These data provide an estimate of the minimum prevalence of seizures in this community. The higher prevalence of lifetime epilepsy (12.7/1000 in adults) we found compared with that of an earlier study in the same area (4/1000) (Snow et al. 1994) probably reflects a difference in methodology rather than an increase in lifetime prevalence of epilepsy in the general population. The latter study relied on key informants who identified individuals with generalized tonic–clonic convulsions, known in the vernacular as kifafa or vitsala. Our study asked detailed questions about each member of the family and used at least two members of the family as sources of information. The lifetime prevalence in this study is higher than the average from a number of studies across the world (Sander & Shorvon 1996). The higher prevalence of febrile seizures (53.5/1000) in children compared with Western countries (32/1000) (Hauser & Kurland 1975), may reflect the greater exposure of these children to infections, including malaria, compared with other areas. Most of the seizures were tonic–clonic or partial becoming generalized. The lack of absences and other types of partial seizures may reflect difficulty in recognizing of these seizure types in poor rural communities (Newton & Gero 1984).

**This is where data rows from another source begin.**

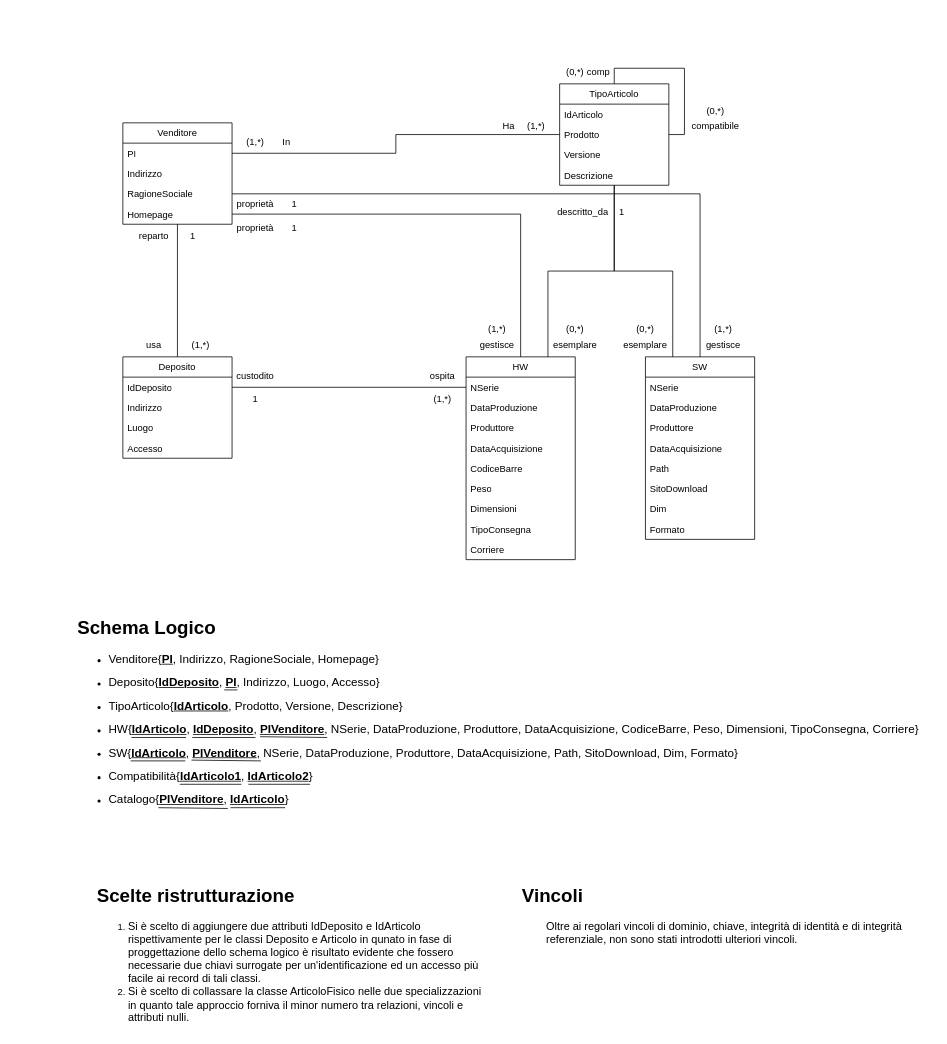
GritHat/diagrams-draw.io keeps this draw.io diagram as articoliswhw.drawio. Above is the earlier version. Source tidied: cells renumbered, new cells numbered last; positions are measured from the earlier drawing's top-left corner, leaving out a move shared by most shapes. Both pictures are drawn from the tidied source at 78%, with x=0, y=0 at pixel (76, 60).
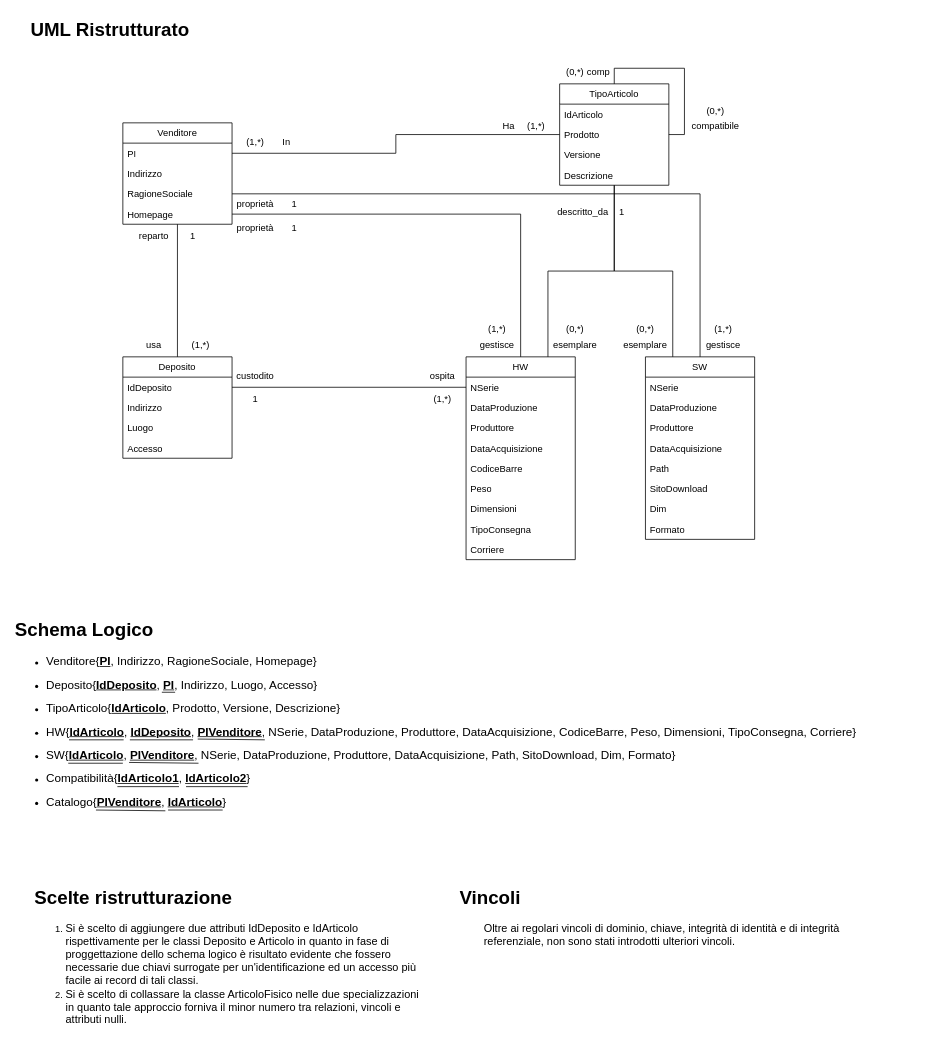
The same diagram, later.

Change to the diagram source:
```diff
@@
-<mxGraphModel>
+<mxGraphModel background="#ffffff">
@@
-    <mxCell id="65" value="&lt;h1 style=&quot;margin-top: 0px;&quot;&gt;Scelte ristrutturazione&lt;/h1&gt;&lt;p&gt;&lt;/p&gt;&lt;ol&gt;&lt;li&gt;&lt;font style=&quot;font-size: 14px;&quot;&gt;Si è scelto di aggiungere due attributi IdDeposito e IdArticolo rispettivamente per le classi Deposito e Articolo in qunato in fase di proggettazione dello schema logico è risultato evidente che fossero necessarie due chiavi surrogate per un'identificazione ed un accesso più facile ai record di tali classi.&lt;/font&gt;&lt;/li&gt;&lt;li&gt;&lt;font style=&quot;font-size: 14px;&quot;&gt;Si è scelto di collassare la classe ArticoloFisico nelle due specializzazioni in quanto tale approccio forniva il minor numero tra relazioni, vincoli e attributi nulli.&lt;/font&gt;&lt;/li&gt;&lt;/ol&gt;&lt;p&gt;&lt;/p&gt;" style="text;html=1;whiteSpace=wrap;overflow=hidden;rounded=0;" parent="1" vertex="1">
-      <mxGeometry x="25" y="1050" width="500" height="189" as="geometry" />
+    <mxCell id="65" value="&lt;h1 style=&quot;margin-top: 0px;&quot;&gt;Scelte ristrutturazione&lt;/h1&gt;&lt;p&gt;&lt;/p&gt;&lt;ol&gt;&lt;li&gt;&lt;font style=&quot;font-size: 14px;&quot;&gt;Si è scelto di aggiungere due attributi IdDeposito e IdArticolo rispettivamente per le classi Deposito e Articolo in quanto in fase di proggettazione dello schema logico è risultato evidente che fossero necessarie due chiavi surrogate per un'identificazione ed un accesso più facile ai record di tali classi.&lt;/font&gt;&lt;/li&gt;&lt;li&gt;&lt;font style=&quot;font-size: 14px;&quot;&gt;Si è scelto di collassare la classe ArticoloFisico nelle due specializzazioni in quanto tale approccio forniva il minor numero tra relazioni, vincoli e attributi nulli.&lt;/font&gt;&lt;/li&gt;&lt;/ol&gt;&lt;p&gt;&lt;/p&gt;" style="text;html=1;whiteSpace=wrap;overflow=hidden;rounded=0;" parent="1" vertex="1">
+      <mxGeometry x="-55" y="1053" width="500" height="189" as="geometry" />
     </mxCell>
     <mxCell id="66" value="&lt;h1 style=&quot;margin-top: 0px;&quot;&gt;Schema Logico&lt;/h1&gt;&lt;div&gt;&lt;ul&gt;&lt;li&gt;&lt;font style=&quot;font-size: 15px;&quot;&gt;Venditore{&lt;b&gt;&lt;font style=&quot;color: light-dark(rgb(0, 0, 0), rgb(63, 89, 255));&quot;&gt;&lt;u&gt;PI&lt;/u&gt;&lt;/font&gt;&lt;/b&gt;, Indirizzo, RagioneSociale, Homepage}&lt;/font&gt;&lt;/li&gt;&lt;/ul&gt;&lt;ul&gt;&lt;li&gt;&lt;font style=&quot;font-size: 15px;&quot;&gt;Deposito{&lt;b&gt;&lt;font style=&quot;color: light-dark(rgb(0, 0, 0), rgb(179, 0, 0));&quot;&gt;&lt;u style=&quot;&quot;&gt;IdDeposito&lt;/u&gt;&lt;/font&gt;&lt;/b&gt;, &lt;b&gt;&lt;font style=&quot;color: light-dark(rgb(0, 0, 0), rgb(63, 89, 255));&quot;&gt;&lt;u&gt;PI&lt;/u&gt;&lt;/font&gt;&lt;/b&gt;, Indirizzo, Luogo, Accesso}&lt;/font&gt;&lt;/li&gt;&lt;/ul&gt;&lt;ul&gt;&lt;li&gt;&lt;span style=&quot;font-size: 15px; background-color: transparent; color: light-dark(rgb(0, 0, 0), rgb(255, 255, 255));&quot;&gt;TipoArticolo{&lt;/span&gt;&lt;b style=&quot;font-size: 15px; background-color: transparent; color: light-dark(rgb(0, 0, 0), rgb(255, 255, 255));&quot;&gt;&lt;font style=&quot;color: light-dark(rgb(0, 0, 0), rgb(50, 166, 50));&quot;&gt;&lt;u&gt;IdArticolo&lt;/u&gt;&lt;/font&gt;&lt;/b&gt;&lt;span style=&quot;font-size: 15px; background-color: transparent; color: light-dark(rgb(0, 0, 0), rgb(255, 255, 255));&quot;&gt;, Prodotto, Versione, Descrizione}&lt;/span&gt;&lt;/li&gt;&lt;/ul&gt;&lt;ul&gt;&lt;li&gt;&lt;font style=&quot;font-size: 15px;&quot;&gt;HW{&lt;b&gt;&lt;font style=&quot;color: light-dark(rgb(0, 0, 0), rgb(50, 166, 50));&quot;&gt;&lt;u&gt;IdArticolo&lt;/u&gt;&lt;/font&gt;&lt;/b&gt;, &lt;font style=&quot;color: light-dark(rgb(0, 0, 0), rgb(179, 0, 0));&quot;&gt;&lt;b&gt;&lt;u&gt;IdDeposito&lt;/u&gt;&lt;/b&gt;&lt;/font&gt;, &lt;font style=&quot;color: light-dark(rgb(0, 0, 0), rgb(63, 89, 255));&quot;&gt;&lt;u&gt;&lt;b&gt;PIVenditore&lt;/b&gt;&lt;/u&gt;&lt;/font&gt;,&amp;nbsp;&lt;font style=&quot;color: light-dark(rgb(0, 0, 0), rgb(252, 252, 252));&quot;&gt;NSerie&lt;/font&gt;, DataProduzione, Produttore, DataAcquisizione, CodiceBarre, Peso, Dimensioni, TipoConsegna, Corriere}&lt;/font&gt;&lt;/li&gt;&lt;/ul&gt;&lt;ul&gt;&lt;li&gt;&lt;font style=&quot;font-size: 15px;&quot;&gt;SW{&lt;font style=&quot;color: light-dark(rgb(0, 0, 0), rgb(50, 166, 50));&quot;&gt;&lt;u&gt;&lt;b&gt;IdArticolo&lt;/b&gt;&lt;/u&gt;&lt;/font&gt;,&amp;nbsp;&lt;font style=&quot;color: light-dark(rgb(0, 0, 0), rgb(63, 89, 255));&quot;&gt;&lt;u&gt;&lt;b&gt;PIVenditore&lt;/b&gt;&lt;/u&gt;&lt;/font&gt;, NSerie, DataProduzione, Produttore, DataAcquisizione, Path, SitoDownload, Dim, Formato}&lt;/font&gt;&lt;/li&gt;&lt;/ul&gt;&lt;ul&gt;&lt;li&gt;&lt;font style=&quot;font-size: 15px;&quot;&gt;Compatibilità{&lt;font style=&quot;color: light-dark(rgb(0, 0, 0), rgb(50, 166, 50));&quot;&gt;&lt;b&gt;&lt;u&gt;IdArticolo1&lt;/u&gt;&lt;/b&gt;&lt;/font&gt;, &lt;font style=&quot;color: light-dark(rgb(0, 0, 0), rgb(50, 166, 50));&quot;&gt;&lt;b&gt;&lt;u&gt;IdArticolo2&lt;/u&gt;&lt;/b&gt;&lt;/font&gt;}&lt;/font&gt;&lt;/li&gt;&lt;/ul&gt;&lt;ul&gt;&lt;li&gt;&lt;font style=&quot;font-size: 15px;&quot;&gt;Catalogo{&lt;font style=&quot;color: light-dark(rgb(0, 0, 0), rgb(63, 89, 255));&quot;&gt;&lt;b&gt;&lt;u&gt;PIVenditore&lt;/u&gt;&lt;/b&gt;&lt;/font&gt;, &lt;font style=&quot;color: light-dark(rgb(0, 0, 0), rgb(50, 166, 50));&quot;&gt;&lt;u&gt;&lt;b&gt;IdArticolo&lt;/b&gt;&lt;/u&gt;&lt;/font&gt;}&lt;/font&gt;&lt;/li&gt;&lt;/ul&gt;&lt;/div&gt;" style="text;html=1;whiteSpace=wrap;overflow=hidden;rounded=0;align=left;" parent="1" vertex="1">
-      <mxGeometry y="707" width="1100" height="263" as="geometry" />
+      <mxGeometry x="-80" y="710" width="1100" height="263" as="geometry" />
     </mxCell>
@@
     <mxCell id="72" style="endArrow=none;html=1;rounded=0;strokeColor=light-dark(#000000,#32A632);" parent="1" edge="1">
       <mxGeometry relative="1" as="geometry">
-        <mxPoint x="70" y="898" as="sourcePoint" />
-        <mxPoint x="140" y="898" as="targetPoint" />
+        <mxPoint x="-10" y="901" as="sourcePoint" />
+        <mxPoint x="60" y="901" as="targetPoint" />
       </mxGeometry>
     </mxCell>
     <mxCell id="73" style="endArrow=none;html=1;rounded=0;strokeColor=light-dark(#000000,#32A632);" parent="1" edge="1">
       <mxGeometry relative="1" as="geometry">
-        <mxPoint x="71" y="868" as="sourcePoint" />
-        <mxPoint x="141" y="868" as="targetPoint" />
+        <mxPoint x="-9" y="871" as="sourcePoint" />
+        <mxPoint x="61" y="871" as="targetPoint" />
       </mxGeometry>
     </mxCell>
     <mxCell id="74" style="endArrow=none;html=1;rounded=0;strokeColor=light-dark(#000000,#B30000);" parent="1" edge="1">
       <mxGeometry relative="1" as="geometry">
-        <mxPoint x="149" y="868" as="sourcePoint" />
-        <mxPoint x="230" y="868" as="targetPoint" />
+        <mxPoint x="69" y="871" as="sourcePoint" />
+        <mxPoint x="150" y="871" as="targetPoint" />
       </mxGeometry>
     </mxCell>
     <mxCell id="75" style="endArrow=none;html=1;rounded=0;strokeColor=light-dark(#000000,#3F59FF);" parent="1" edge="1">
       <mxGeometry relative="1" as="geometry">
-        <mxPoint x="148" y="897" as="sourcePoint" />
-        <mxPoint x="237" y="898" as="targetPoint" />
+        <mxPoint x="68" y="900" as="sourcePoint" />
+        <mxPoint x="157" y="901" as="targetPoint" />
       </mxGeometry>
     </mxCell>
     <mxCell id="76" style="endArrow=none;html=1;rounded=0;strokeColor=light-dark(#000000,#3F59FF);" parent="1" edge="1">
       <mxGeometry relative="1" as="geometry">
-        <mxPoint x="236" y="867" as="sourcePoint" />
-        <mxPoint x="322" y="868" as="targetPoint" />
+        <mxPoint x="156" y="870" as="sourcePoint" />
+        <mxPoint x="242" y="871" as="targetPoint" />
       </mxGeometry>
     </mxCell>
@@
     <mxCell id="81" style="endArrow=none;html=1;rounded=0;strokeColor=light-dark(#000000,#3F59FF);" parent="1" edge="1">
       <mxGeometry relative="1" as="geometry">
-        <mxPoint x="190" y="807" as="sourcePoint" />
-        <mxPoint x="207" y="807" as="targetPoint" />
+        <mxPoint x="110" y="810" as="sourcePoint" />
+        <mxPoint x="127" y="810" as="targetPoint" />
       </mxGeometry>
     </mxCell>
     <mxCell id="82" style="endArrow=none;html=1;rounded=0;strokeColor=light-dark(#000000,#32A632);" parent="1" edge="1">
       <mxGeometry relative="1" as="geometry">
-        <mxPoint x="133" y="928" as="sourcePoint" />
-        <mxPoint x="212" y="928" as="targetPoint" />
+        <mxPoint x="53" y="931" as="sourcePoint" />
+        <mxPoint x="132" y="931" as="targetPoint" />
       </mxGeometry>
     </mxCell>
     <mxCell id="83" style="endArrow=none;html=1;rounded=0;strokeColor=light-dark(#000000,#32A632);" parent="1" edge="1">
       <mxGeometry relative="1" as="geometry">
-        <mxPoint x="221" y="928" as="sourcePoint" />
-        <mxPoint x="300" y="928" as="targetPoint" />
+        <mxPoint x="141" y="931" as="sourcePoint" />
+        <mxPoint x="220" y="931" as="targetPoint" />
       </mxGeometry>
     </mxCell>
     <mxCell id="84" style="endArrow=none;html=1;rounded=0;strokeColor=light-dark(#000000,#3F59FF);" parent="1" edge="1">
       <mxGeometry relative="1" as="geometry">
-        <mxPoint x="105.5" y="958" as="sourcePoint" />
-        <mxPoint x="194.5" y="959" as="targetPoint" />
+        <mxPoint x="25.5" y="961" as="sourcePoint" />
+        <mxPoint x="114.5" y="962" as="targetPoint" />
       </mxGeometry>
     </mxCell>
     <mxCell id="85" style="endArrow=none;html=1;rounded=0;strokeColor=light-dark(#000000,#32A632);" parent="1" edge="1">
       <mxGeometry relative="1" as="geometry">
-        <mxPoint x="198" y="958" as="sourcePoint" />
-        <mxPoint x="268" y="958" as="targetPoint" />
+        <mxPoint x="118" y="961" as="sourcePoint" />
+        <mxPoint x="188" y="961" as="targetPoint" />
       </mxGeometry>
     </mxCell>
     <mxCell id="86" value="&lt;h1 style=&quot;margin-top: 0px;&quot;&gt;Vincoli&lt;/h1&gt;&lt;p&gt;&lt;/p&gt;&lt;font style=&quot;font-size: 14px;&quot;&gt;&lt;span style=&quot;white-space: pre;&quot;&gt;&#9;&lt;/span&gt;Oltre ai regolari vincoli di dominio, chiave, integrità di identità e di integrità &lt;span style=&quot;white-space: pre;&quot;&gt;&#9;&lt;/span&gt;referenziale, non sono stati introdotti ulteriori vincoli.&lt;/font&gt;" style="text;html=1;whiteSpace=wrap;overflow=hidden;rounded=0;" parent="1" vertex="1">
-      <mxGeometry x="570" y="1050" width="520" height="189" as="geometry" />
+      <mxGeometry x="490" y="1053" width="520" height="189" as="geometry" />
     </mxCell>
+    <mxCell id="87" value="&lt;h1 style=&quot;margin-top: 0px;&quot;&gt;UML Ristrutturato&lt;/h1&gt;" style="text;html=1;whiteSpace=wrap;overflow=hidden;rounded=0;" parent="1" vertex="1">
+      <mxGeometry x="-60" y="-60" width="280" height="120" as="geometry" />
+    </mxCell>
```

The increased mortality of people with seizures is well documented, and our data suggest that the risk is further increased in Africa. The increase in mortality may have further contributed to reduction of seizures reported in the older age groups, although poor recall is also likely. Mortality may be reduced with treatment, education about the risks of epilepsy.
In conclusion, we found an increased frequency of seizures in relatives of children admitted with severe falciparum malaria in a community with a high prevalence of epilepsy and febrile seizures. The latter may contribute to the increase incidence of seizures in falciparum malaria, but whether this increase is caused by genetic or environmental factors is unclear. Our study highlights the methodological problems of using seizure definitions, developed in settings other than tropical Africa. This requires further investigations, possibly by a long-term follow-up a cohort, examining the impact of an intervention against malaria and more detailed genetic studies.
This study was supported by grants from the Dutch National Epilepsy Fund, the Spinoza Fund and the Wellcome Trust. Dr C.R.J.C. Newton holds a Wellcome Trust Career Post in Tropical Medicine (050533) and J. Carter, a Wellcome Trust Prize Studentship (No. 059336). We are grateful to L. Mitsanze (KEMRI) for fieldwork, R. Odhiambo (KEMRI) for data-processing, V. Odera Mung'ala (KEMRI) for demographic support and Dr C. Bartels (Kenyan Association for the Welfare of Epileptics, Nairobi) for her advice on the questionnaire. We thank Dr A. Scott and Amanda Ross for advice on the analysis, and Professor J.A.W. Sande for helpful comments on the manuscript. This work is published with the permission of the Director of KEMRI.